#### YOUR TASK:
Would you repeat all of the records underneath, exactly as written?

-- DATA FOR THE TASK follows --

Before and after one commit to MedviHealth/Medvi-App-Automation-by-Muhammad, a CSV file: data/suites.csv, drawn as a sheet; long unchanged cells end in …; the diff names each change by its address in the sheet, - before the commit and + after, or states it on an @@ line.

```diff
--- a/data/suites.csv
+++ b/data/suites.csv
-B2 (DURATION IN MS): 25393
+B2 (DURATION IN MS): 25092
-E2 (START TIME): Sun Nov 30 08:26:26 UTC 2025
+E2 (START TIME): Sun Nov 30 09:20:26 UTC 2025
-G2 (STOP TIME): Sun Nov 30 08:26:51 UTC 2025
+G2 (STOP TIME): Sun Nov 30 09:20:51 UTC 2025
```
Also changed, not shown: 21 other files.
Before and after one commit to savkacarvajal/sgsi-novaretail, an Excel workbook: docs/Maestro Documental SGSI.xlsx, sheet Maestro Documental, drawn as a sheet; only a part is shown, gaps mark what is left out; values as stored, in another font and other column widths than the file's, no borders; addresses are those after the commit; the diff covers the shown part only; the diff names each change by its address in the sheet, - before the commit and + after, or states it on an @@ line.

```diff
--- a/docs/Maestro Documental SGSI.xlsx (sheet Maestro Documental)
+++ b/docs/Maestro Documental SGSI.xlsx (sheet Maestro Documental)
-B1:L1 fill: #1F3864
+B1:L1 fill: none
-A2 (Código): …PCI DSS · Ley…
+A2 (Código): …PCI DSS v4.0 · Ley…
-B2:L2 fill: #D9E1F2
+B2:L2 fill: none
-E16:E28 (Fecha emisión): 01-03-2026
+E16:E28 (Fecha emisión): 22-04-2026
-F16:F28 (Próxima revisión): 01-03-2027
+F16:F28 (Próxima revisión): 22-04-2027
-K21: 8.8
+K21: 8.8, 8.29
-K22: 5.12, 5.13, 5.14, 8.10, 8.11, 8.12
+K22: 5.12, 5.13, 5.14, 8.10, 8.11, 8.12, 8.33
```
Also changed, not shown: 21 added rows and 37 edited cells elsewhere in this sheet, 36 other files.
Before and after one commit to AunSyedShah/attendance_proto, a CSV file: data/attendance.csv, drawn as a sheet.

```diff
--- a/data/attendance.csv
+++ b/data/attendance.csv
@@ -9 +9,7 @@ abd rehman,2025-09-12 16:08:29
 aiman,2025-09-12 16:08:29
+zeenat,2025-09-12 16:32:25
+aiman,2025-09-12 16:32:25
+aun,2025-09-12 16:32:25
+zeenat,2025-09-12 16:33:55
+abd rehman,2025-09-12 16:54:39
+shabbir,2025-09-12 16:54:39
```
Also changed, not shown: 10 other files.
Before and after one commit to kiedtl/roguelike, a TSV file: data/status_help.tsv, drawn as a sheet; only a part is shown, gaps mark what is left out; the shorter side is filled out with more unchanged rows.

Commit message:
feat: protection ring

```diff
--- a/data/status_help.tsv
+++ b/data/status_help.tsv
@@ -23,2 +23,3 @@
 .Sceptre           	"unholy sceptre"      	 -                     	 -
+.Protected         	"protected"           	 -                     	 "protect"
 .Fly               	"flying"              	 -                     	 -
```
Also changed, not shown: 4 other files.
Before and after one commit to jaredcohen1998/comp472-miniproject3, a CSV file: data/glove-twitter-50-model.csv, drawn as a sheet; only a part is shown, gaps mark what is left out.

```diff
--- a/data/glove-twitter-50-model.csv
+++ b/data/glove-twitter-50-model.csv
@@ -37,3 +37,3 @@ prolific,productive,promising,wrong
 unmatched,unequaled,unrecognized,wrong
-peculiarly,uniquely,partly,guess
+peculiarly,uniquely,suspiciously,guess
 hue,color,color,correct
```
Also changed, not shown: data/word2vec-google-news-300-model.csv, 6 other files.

-- DATA FOR THE TASK concluded --

#### ANSWER SPACE:
Before and after one commit to MedviHealth/Medvi-App-Automation-by-Muhammad, a CSV file: data/suites.csv, drawn as a sheet; long unchanged cells end in …; the diff names each change by its address in the sheet, - before the commit and + after, or states it on an @@ line.

```diff
--- a/data/suites.csv
+++ b/data/suites.csv
-B2 (DURATION IN MS): 25393
+B2 (DURATION IN MS): 25092
-E2 (START TIME): Sun Nov 30 08:26:26 UTC 2025
+E2 (START TIME): Sun Nov 30 09:20:26 UTC 2025
-G2 (STOP TIME): Sun Nov 30 08:26:51 UTC 2025
+G2 (STOP TIME): Sun Nov 30 09:20:51 UTC 2025
```
Also changed, not shown: 21 other files.
Before and after one commit to savkacarvajal/sgsi-novaretail, an Excel workbook: docs/Maestro Documental SGSI.xlsx, sheet Maestro Documental, drawn as a sheet; only a part is shown, gaps mark what is left out; values as stored, in another font and other column widths than the file's, no borders; addresses are those after the commit; the diff covers the shown part only; the diff names each change by its address in the sheet, - before the commit and + after, or states it on an @@ line.

```diff
--- a/docs/Maestro Documental SGSI.xlsx (sheet Maestro Documental)
+++ b/docs/Maestro Documental SGSI.xlsx (sheet Maestro Documental)
-B1:L1 fill: #1F3864
+B1:L1 fill: none
-A2 (Código): …PCI DSS · Ley…
+A2 (Código): …PCI DSS v4.0 · Ley…
-B2:L2 fill: #D9E1F2
+B2:L2 fill: none
-E16:E28 (Fecha emisión): 01-03-2026
+E16:E28 (Fecha emisión): 22-04-2026
-F16:F28 (Próxima revisión): 01-03-2027
+F16:F28 (Próxima revisión): 22-04-2027
-K21: 8.8
+K21: 8.8, 8.29
-K22: 5.12, 5.13, 5.14, 8.10, 8.11, 8.12
+K22: 5.12, 5.13, 5.14, 8.10, 8.11, 8.12, 8.33
```
Also changed, not shown: 21 added rows and 37 edited cells elsewhere in this sheet, 36 other files.
Before and after one commit to AunSyedShah/attendance_proto, a CSV file: data/attendance.csv, drawn as a sheet.

```diff
--- a/data/attendance.csv
+++ b/data/attendance.csv
@@ -9 +9,7 @@ abd rehman,2025-09-12 16:08:29
 aiman,2025-09-12 16:08:29
+zeenat,2025-09-12 16:32:25
+aiman,2025-09-12 16:32:25
+aun,2025-09-12 16:32:25
+zeenat,2025-09-12 16:33:55
+abd rehman,2025-09-12 16:54:39
+shabbir,2025-09-12 16:54:39
```
Also changed, not shown: 10 other files.
Before and after one commit to kiedtl/roguelike, a TSV file: data/status_help.tsv, drawn as a sheet; only a part is shown, gaps mark what is left out; the shorter side is filled out with more unchanged rows.

Commit message:
feat: protection ring

```diff
--- a/data/status_help.tsv
+++ b/data/status_help.tsv
@@ -23,2 +23,3 @@
 .Sceptre           	"unholy sceptre"      	 -                     	 -
+.Protected         	"protected"           	 -                     	 "protect"
 .Fly               	"flying"              	 -                     	 -
```
Also changed, not shown: 4 other files.
Before and after one commit to jaredcohen1998/comp472-miniproject3, a CSV file: data/glove-twitter-50-model.csv, drawn as a sheet; only a part is shown, gaps mark what is left out.

```diff
--- a/data/glove-twitter-50-model.csv
+++ b/data/glove-twitter-50-model.csv
@@ -37,3 +37,3 @@ prolific,productive,promising,wrong
 unmatched,unequaled,unrecognized,wrong
-peculiarly,uniquely,partly,guess
+peculiarly,uniquely,suspiciously,guess
 hue,color,color,correct
```
Also changed, not shown: data/word2vec-google-news-300-model.csv, 6 other files.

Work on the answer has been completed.